▸ **Try it**
The answer must reproduce all of the data below exactly and contain no images.
____
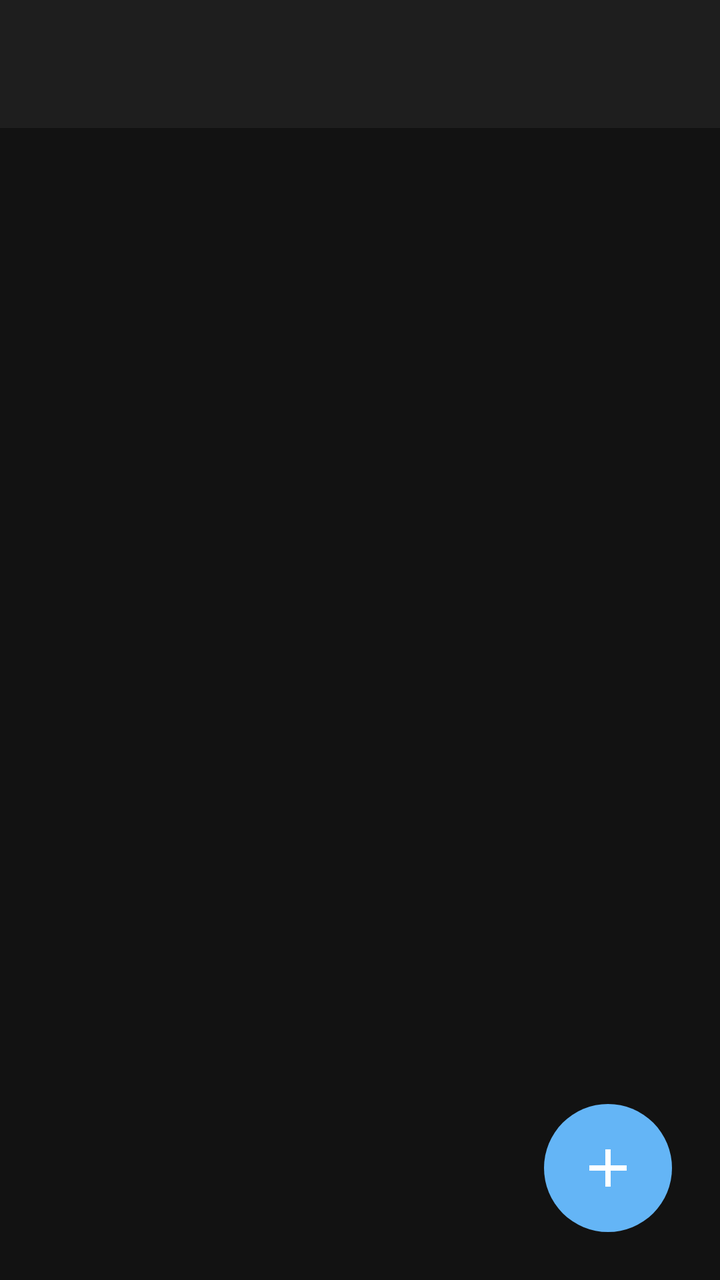
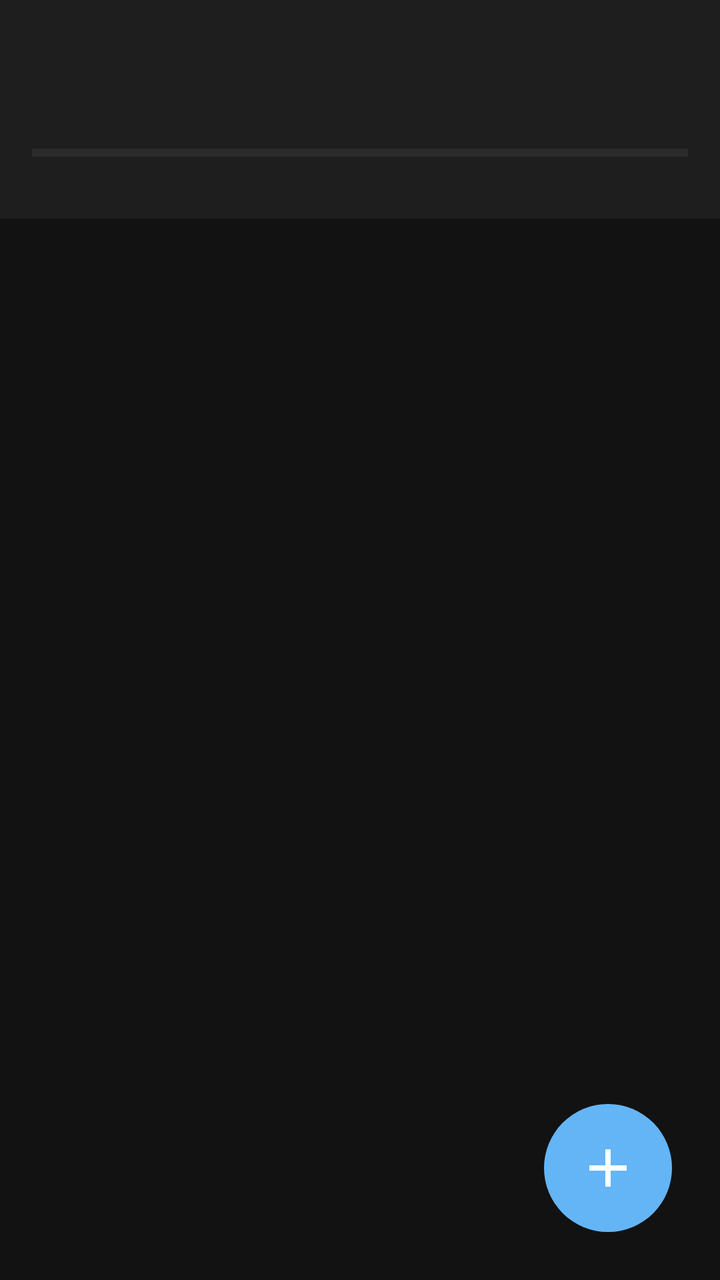

The first picture is an Android layout as it rendered before a commit; the second is the same layout after the commit. The layout source and the unified diff follow.
<!-- AndroidManifest.xml: application theme Theme.VSManager -->
<!-- res/layout/activity_main.xml -->
<?xml version="1.0" encoding="utf-8"?>
<androidx.coordinatorlayout.widget.CoordinatorLayout 
    xmlns:android="http://schemas.android.com/apk/res/android"
    xmlns:app="http://schemas.android.com/apk/res-auto"
    android:layout_width="match_parent"
    android:layout_height="match_parent"
    android:background="#121212">

    <com.google.android.material.appbar.AppBarLayout
        android:layout_width="match_parent"
        android:layout_height="wrap_content"
        android:background="#1E1E1E"
        app:elevation="4dp">

        <androidx.appcompat.widget.Toolbar
            android:id="@+id/toolbar"
            android:layout_width="match_parent"
            android:layout_height="?attr/actionBarSize"
            app:titleTextColor="#FFFFFF"
            app:subtitleTextColor="#888888" />
    </com.google.android.material.appbar.AppBarLayout>

    
    <androidx.recyclerview.widget.RecyclerView
        android:id="@+id/recyclerView"
        android:layout_width="match_parent"
        android:layout_height="match_parent"
        android:scrollbars="vertical"
        android:fadeScrollbars="false"
        android:scrollbarThumbVertical="@drawable/scrollbar_thumb"
        android:scrollbarSize="8dp"
        app:layout_behavior="@string/appbar_scrolling_view_behavior" />

    <FrameLayout
        android:id="@+id/fabContainer"
        android:layout_width="64dp"
        android:layout_height="64dp"
        android:layout_gravity="bottom|end"
        android:layout_margin="24dp"
        android:background="@drawable/bg_fab" 
        android:clickable="true"
        android:focusable="true">

        <ImageView
            android:id="@+id/fabIcon"
            android:layout_width="32dp"
            android:layout_height="32dp"
            android:layout_gravity="center"
            android:src="@drawable/ic_add"
            app:tint="#FFFFFF" /> 
    </FrameLayout>
</androidx.coordinatorlayout.widget.CoordinatorLayout>
<!-- resources referenced by this layout -->
<resources>
  <!-- drawable bg_fab (drawable) -->
  <?xml version="1.0" encoding="utf-8"?>
  <shape xmlns:android="http://schemas.android.com/apk/res/android" android:shape="oval">
      <solid android:color="#64B5F6"/> 
  </shape>
  <!-- drawable ic_add (drawable) -->
  <vector xmlns:android="http://schemas.android.com/apk/res/android"
      android:width="24dp"
      android:height="24dp"
      android:viewportWidth="24"
      android:viewportHeight="24">
      <path
          android:fillColor="#000000"
          android:pathData="M19,13h-6v6h-2v-6H5v-2h6V5h2v6h6v2z"/>
  </vector>
  <!-- drawable scrollbar_thumb (drawable) -->
  <?xml version="1.0" encoding="utf-8"?>
  <shape xmlns:android="http://schemas.android.com/apk/res/android">
      <corners android:radius="4dp"/>
      <solid android:color="#64B5F6"/>
  </shape>
  <style name="Theme.VSManager" parent="Theme.Material3.Dark.NoActionBar">
          <item name="colorPrimary">#D3D3D3</item>
          <item name="android:statusBarColor">#1E1E1E</item>
          <item name="android:navigationBarColor">#121212</item>
          <item name="android:windowBackground">#121212</item>
      </style>
</resources>

<!-- the commit's change to res/layout/activity_main.xml (unified diff, before → after) -->
@@ -18,9 +18,26 @@
             android:layout_height="?attr/actionBarSize"
             app:titleTextColor="#FFFFFF"
             app:subtitleTextColor="#888888" />
+            
+        <LinearLayout android:id="@+id/headerPath" android:layout_width="match_parent"
+            android:layout_height="wrap_content" android:orientation="vertical"
+            android:background="#1E1E1E" android:paddingBottom="10dp">
+            <HorizontalScrollView android:id="@+id/crumbScroll" android:layout_width="match_parent"
+                android:layout_height="wrap_content" android:scrollbars="none">
+                <LinearLayout android:id="@+id/crumbs" android:layout_width="wrap_content"
+                    android:layout_height="wrap_content" android:orientation="horizontal"
+                    android:gravity="center_vertical" android:paddingStart="12dp" android:paddingEnd="12dp"/>
+            </HorizontalScrollView>
+            <ProgressBar android:id="@+id/storageBar" style="?android:attr/progressBarStyleHorizontal"
+                android:layout_width="match_parent" android:layout_height="5dp"
+                android:layout_marginStart="16dp" android:layout_marginEnd="16dp" android:layout_marginTop="10dp"
+                android:progressTint="#7C9CFF" android:progressBackgroundTint="#33FFFFFF"/>
+            <TextView android:id="@+id/storageText" android:layout_width="wrap_content"
+                android:layout_height="wrap_content" android:layout_marginStart="16dp"
+                android:layout_marginTop="4dp" android:textColor="#9A9AA5" android:textSize="12sp"/>
+        </LinearLayout>
     </com.google.android.material.appbar.AppBarLayout>
 
-    
     <androidx.recyclerview.widget.RecyclerView
         android:id="@+id/recyclerView"
         android:layout_width="match_parent"
@@ -47,6 +64,6 @@
             android:layout_height="32dp"
             android:layout_gravity="center"
             android:src="@drawable/ic_add"
-            app:tint="#FFFFFF" /> 
+            app:tint="#FFFFFF" />
     </FrameLayout>
 </androidx.coordinatorlayout.widget.CoordinatorLayout>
____
▸ **Answer box**
The first picture is an Android layout as it rendered before a commit; the second is the same layout after the commit. The layout source and the unified diff follow.
<!-- AndroidManifest.xml: application theme Theme.VSManager -->
<!-- res/layout/activity_main.xml -->
<?xml version="1.0" encoding="utf-8"?>
<androidx.coordinatorlayout.widget.CoordinatorLayout 
    xmlns:android="http://schemas.android.com/apk/res/android"
    xmlns:app="http://schemas.android.com/apk/res-auto"
    android:layout_width="match_parent"
    android:layout_height="match_parent"
    android:background="#121212">

    <com.google.android.material.appbar.AppBarLayout
        android:layout_width="match_parent"
        android:layout_height="wrap_content"
        android:background="#1E1E1E"
        app:elevation="4dp">

        <androidx.appcompat.widget.Toolbar
            android:id="@+id/toolbar"
            android:layout_width="match_parent"
            android:layout_height="?attr/actionBarSize"
            app:titleTextColor="#FFFFFF"
            app:subtitleTextColor="#888888" />
    </com.google.android.material.appbar.AppBarLayout>

    
    <androidx.recyclerview.widget.RecyclerView
        android:id="@+id/recyclerView"
        android:layout_width="match_parent"
        android:layout_height="match_parent"
        android:scrollbars="vertical"
        android:fadeScrollbars="false"
        android:scrollbarThumbVertical="@drawable/scrollbar_thumb"
        android:scrollbarSize="8dp"
        app:layout_behavior="@string/appbar_scrolling_view_behavior" />

    <FrameLayout
        android:id="@+id/fabContainer"
        android:layout_width="64dp"
        android:layout_height="64dp"
        android:layout_gravity="bottom|end"
        android:layout_margin="24dp"
        android:background="@drawable/bg_fab" 
        android:clickable="true"
        android:focusable="true">

        <ImageView
            android:id="@+id/fabIcon"
            android:layout_width="32dp"
            android:layout_height="32dp"
            android:layout_gravity="center"
            android:src="@drawable/ic_add"
            app:tint="#FFFFFF" /> 
    </FrameLayout>
</androidx.coordinatorlayout.widget.CoordinatorLayout>
<!-- resources referenced by this layout -->
<resources>
  <!-- drawable bg_fab (drawable) -->
  <?xml version="1.0" encoding="utf-8"?>
  <shape xmlns:android="http://schemas.android.com/apk/res/android" android:shape="oval">
      <solid android:color="#64B5F6"/> 
  </shape>
  <!-- drawable ic_add (drawable) -->
  <vector xmlns:android="http://schemas.android.com/apk/res/android"
      android:width="24dp"
      android:height="24dp"
      android:viewportWidth="24"
      android:viewportHeight="24">
      <path
          android:fillColor="#000000"
          android:pathData="M19,13h-6v6h-2v-6H5v-2h6V5h2v6h6v2z"/>
  </vector>
  <!-- drawable scrollbar_thumb (drawable) -->
  <?xml version="1.0" encoding="utf-8"?>
  <shape xmlns:android="http://schemas.android.com/apk/res/android">
      <corners android:radius="4dp"/>
      <solid android:color="#64B5F6"/>
  </shape>
  <style name="Theme.VSManager" parent="Theme.Material3.Dark.NoActionBar">
          <item name="colorPrimary">#D3D3D3</item>
          <item name="android:statusBarColor">#1E1E1E</item>
          <item name="android:navigationBarColor">#121212</item>
          <item name="android:windowBackground">#121212</item>
      </style>
</resources>

<!-- the commit's change to res/layout/activity_main.xml (unified diff, before → after) -->
@@ -18,9 +18,26 @@
             android:layout_height="?attr/actionBarSize"
             app:titleTextColor="#FFFFFF"
             app:subtitleTextColor="#888888" />
+            
+        <LinearLayout android:id="@+id/headerPath" android:layout_width="match_parent"
+            android:layout_height="wrap_content" android:orientation="vertical"
+            android:background="#1E1E1E" android:paddingBottom="10dp">
+            <HorizontalScrollView android:id="@+id/crumbScroll" android:layout_width="match_parent"
+                android:layout_height="wrap_content" android:scrollbars="none">
+                <LinearLayout android:id="@+id/crumbs" android:layout_width="wrap_content"
+                    android:layout_height="wrap_content" android:orientation="horizontal"
+                    android:gravity="center_vertical" android:paddingStart="12dp" android:paddingEnd="12dp"/>
+            </HorizontalScrollView>
+            <ProgressBar android:id="@+id/storageBar" style="?android:attr/progressBarStyleHorizontal"
+                android:layout_width="match_parent" android:layout_height="5dp"
+                android:layout_marginStart="16dp" android:layout_marginEnd="16dp" android:layout_marginTop="10dp"
+                android:progressTint="#7C9CFF" android:progressBackgroundTint="#33FFFFFF"/>
+            <TextView android:id="@+id/storageText" android:layout_width="wrap_content"
+                android:layout_height="wrap_content" android:layout_marginStart="16dp"
+                android:layout_marginTop="4dp" android:textColor="#9A9AA5" android:textSize="12sp"/>
+        </LinearLayout>
     </com.google.android.material.appbar.AppBarLayout>
 
-    
     <androidx.recyclerview.widget.RecyclerView
         android:id="@+id/recyclerView"
         android:layout_width="match_parent"
@@ -47,6 +64,6 @@
             android:layout_height="32dp"
             android:layout_gravity="center"
             android:src="@drawable/ic_add"
-            app:tint="#FFFFFF" /> 
+            app:tint="#FFFFFF" />
     </FrameLayout>
 </androidx.coordinatorlayout.widget.CoordinatorLayout>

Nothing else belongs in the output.